◆ **Work instructions**: Each entry has to be given again in its exact wording, and no picture may appear in the result.

[Dataset excerpts]
··········
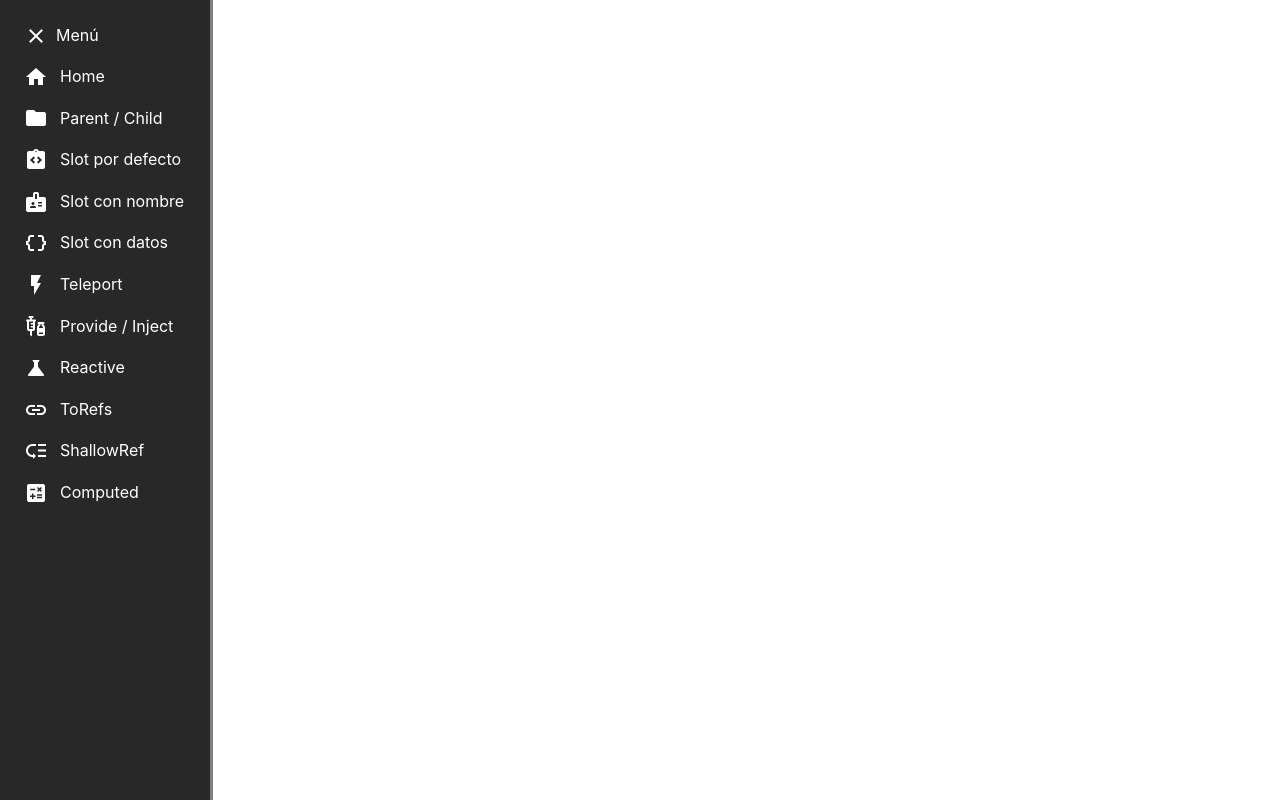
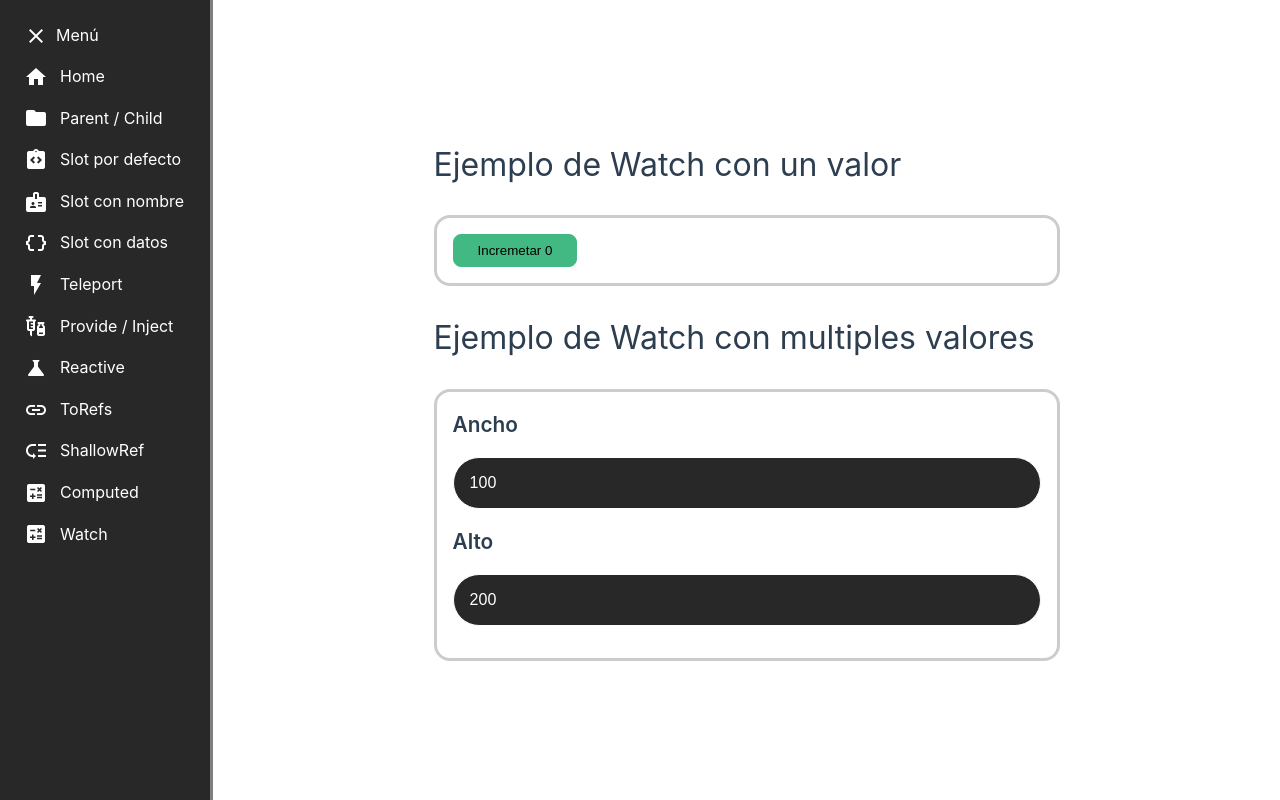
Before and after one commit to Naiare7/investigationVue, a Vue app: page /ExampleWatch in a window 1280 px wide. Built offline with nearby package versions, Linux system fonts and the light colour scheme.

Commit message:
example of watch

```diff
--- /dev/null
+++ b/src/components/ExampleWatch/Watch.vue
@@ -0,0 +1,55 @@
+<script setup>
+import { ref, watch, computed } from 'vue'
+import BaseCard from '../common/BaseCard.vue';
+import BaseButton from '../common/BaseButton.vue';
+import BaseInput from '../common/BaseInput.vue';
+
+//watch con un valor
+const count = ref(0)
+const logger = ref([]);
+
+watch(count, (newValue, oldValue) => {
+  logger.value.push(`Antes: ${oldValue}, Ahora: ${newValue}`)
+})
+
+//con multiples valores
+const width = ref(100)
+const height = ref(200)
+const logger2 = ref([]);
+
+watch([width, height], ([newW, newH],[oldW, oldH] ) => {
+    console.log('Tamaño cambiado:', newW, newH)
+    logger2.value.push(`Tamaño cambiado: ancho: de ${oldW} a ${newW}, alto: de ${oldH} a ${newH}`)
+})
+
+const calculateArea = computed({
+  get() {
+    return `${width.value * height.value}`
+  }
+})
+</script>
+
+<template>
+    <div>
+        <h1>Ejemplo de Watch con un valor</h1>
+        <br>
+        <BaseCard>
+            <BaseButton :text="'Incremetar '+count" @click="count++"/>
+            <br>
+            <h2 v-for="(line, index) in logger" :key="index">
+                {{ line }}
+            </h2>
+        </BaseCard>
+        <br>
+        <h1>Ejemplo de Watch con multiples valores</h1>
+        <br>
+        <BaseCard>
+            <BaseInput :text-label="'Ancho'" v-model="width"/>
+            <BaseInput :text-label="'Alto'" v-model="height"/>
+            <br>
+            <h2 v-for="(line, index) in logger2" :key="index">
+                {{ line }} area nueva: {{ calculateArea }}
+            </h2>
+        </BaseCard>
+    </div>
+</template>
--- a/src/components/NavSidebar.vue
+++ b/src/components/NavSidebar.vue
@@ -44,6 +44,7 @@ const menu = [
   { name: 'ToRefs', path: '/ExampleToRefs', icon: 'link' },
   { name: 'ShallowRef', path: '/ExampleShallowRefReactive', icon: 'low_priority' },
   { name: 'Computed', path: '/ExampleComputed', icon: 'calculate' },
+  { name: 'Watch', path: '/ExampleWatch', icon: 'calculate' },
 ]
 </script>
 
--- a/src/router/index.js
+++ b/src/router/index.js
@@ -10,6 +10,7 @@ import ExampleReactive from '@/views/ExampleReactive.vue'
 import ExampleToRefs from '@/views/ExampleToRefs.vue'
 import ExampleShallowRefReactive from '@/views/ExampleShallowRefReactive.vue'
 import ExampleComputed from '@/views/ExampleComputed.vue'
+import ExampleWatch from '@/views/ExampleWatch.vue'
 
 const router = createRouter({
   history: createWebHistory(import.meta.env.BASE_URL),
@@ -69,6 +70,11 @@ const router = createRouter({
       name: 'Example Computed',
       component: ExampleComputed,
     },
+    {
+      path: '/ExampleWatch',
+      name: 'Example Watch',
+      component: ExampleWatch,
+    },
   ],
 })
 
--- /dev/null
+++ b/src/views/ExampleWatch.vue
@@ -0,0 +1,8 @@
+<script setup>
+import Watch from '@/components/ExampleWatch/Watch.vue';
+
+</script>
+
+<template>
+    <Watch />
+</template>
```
··········
◆ **Solution**:
Before and after one commit to Naiare7/investigationVue, a Vue app: page /ExampleWatch in a window 1280 px wide. Built offline with nearby package versions, Linux system fonts and the light colour scheme.

Commit message:
example of watch

```diff
--- /dev/null
+++ b/src/components/ExampleWatch/Watch.vue
@@ -0,0 +1,55 @@
+<script setup>
+import { ref, watch, computed } from 'vue'
+import BaseCard from '../common/BaseCard.vue';
+import BaseButton from '../common/BaseButton.vue';
+import BaseInput from '../common/BaseInput.vue';
+
+//watch con un valor
+const count = ref(0)
+const logger = ref([]);
+
+watch(count, (newValue, oldValue) => {
+  logger.value.push(`Antes: ${oldValue}, Ahora: ${newValue}`)
+})
+
+//con multiples valores
+const width = ref(100)
+const height = ref(200)
+const logger2 = ref([]);
+
+watch([width, height], ([newW, newH],[oldW, oldH] ) => {
+    console.log('Tamaño cambiado:', newW, newH)
+    logger2.value.push(`Tamaño cambiado: ancho: de ${oldW} a ${newW}, alto: de ${oldH} a ${newH}`)
+})
+
+const calculateArea = computed({
+  get() {
+    return `${width.value * height.value}`
+  }
+})
+</script>
+
+<template>
+    <div>
+        <h1>Ejemplo de Watch con un valor</h1>
+        <br>
+        <BaseCard>
+            <BaseButton :text="'Incremetar '+count" @click="count++"/>
+            <br>
+            <h2 v-for="(line, index) in logger" :key="index">
+                {{ line }}
+            </h2>
+        </BaseCard>
+        <br>
+        <h1>Ejemplo de Watch con multiples valores</h1>
+        <br>
+        <BaseCard>
+            <BaseInput :text-label="'Ancho'" v-model="width"/>
+            <BaseInput :text-label="'Alto'" v-model="height"/>
+            <br>
+            <h2 v-for="(line, index) in logger2" :key="index">
+                {{ line }} area nueva: {{ calculateArea }}
+            </h2>
+        </BaseCard>
+    </div>
+</template>
--- a/src/components/NavSidebar.vue
+++ b/src/components/NavSidebar.vue
@@ -44,6 +44,7 @@ const menu = [
   { name: 'ToRefs', path: '/ExampleToRefs', icon: 'link' },
   { name: 'ShallowRef', path: '/ExampleShallowRefReactive', icon: 'low_priority' },
   { name: 'Computed', path: '/ExampleComputed', icon: 'calculate' },
+  { name: 'Watch', path: '/ExampleWatch', icon: 'calculate' },
 ]
 </script>
 
--- a/src/router/index.js
+++ b/src/router/index.js
@@ -10,6 +10,7 @@ import ExampleReactive from '@/views/ExampleReactive.vue'
 import ExampleToRefs from '@/views/ExampleToRefs.vue'
 import ExampleShallowRefReactive from '@/views/ExampleShallowRefReactive.vue'
 import ExampleComputed from '@/views/ExampleComputed.vue'
+import ExampleWatch from '@/views/ExampleWatch.vue'
 
 const router = createRouter({
   history: createWebHistory(import.meta.env.BASE_URL),
@@ -69,6 +70,11 @@ const router = createRouter({
       name: 'Example Computed',
       component: ExampleComputed,
     },
+    {
+      path: '/ExampleWatch',
+      name: 'Example Watch',
+      component: ExampleWatch,
+    },
   ],
 })
 
--- /dev/null
+++ b/src/views/ExampleWatch.vue
@@ -0,0 +1,8 @@
+<script setup>
+import Watch from '@/components/ExampleWatch/Watch.vue';
+
+</script>
+
+<template>
+    <Watch />
+</template>
```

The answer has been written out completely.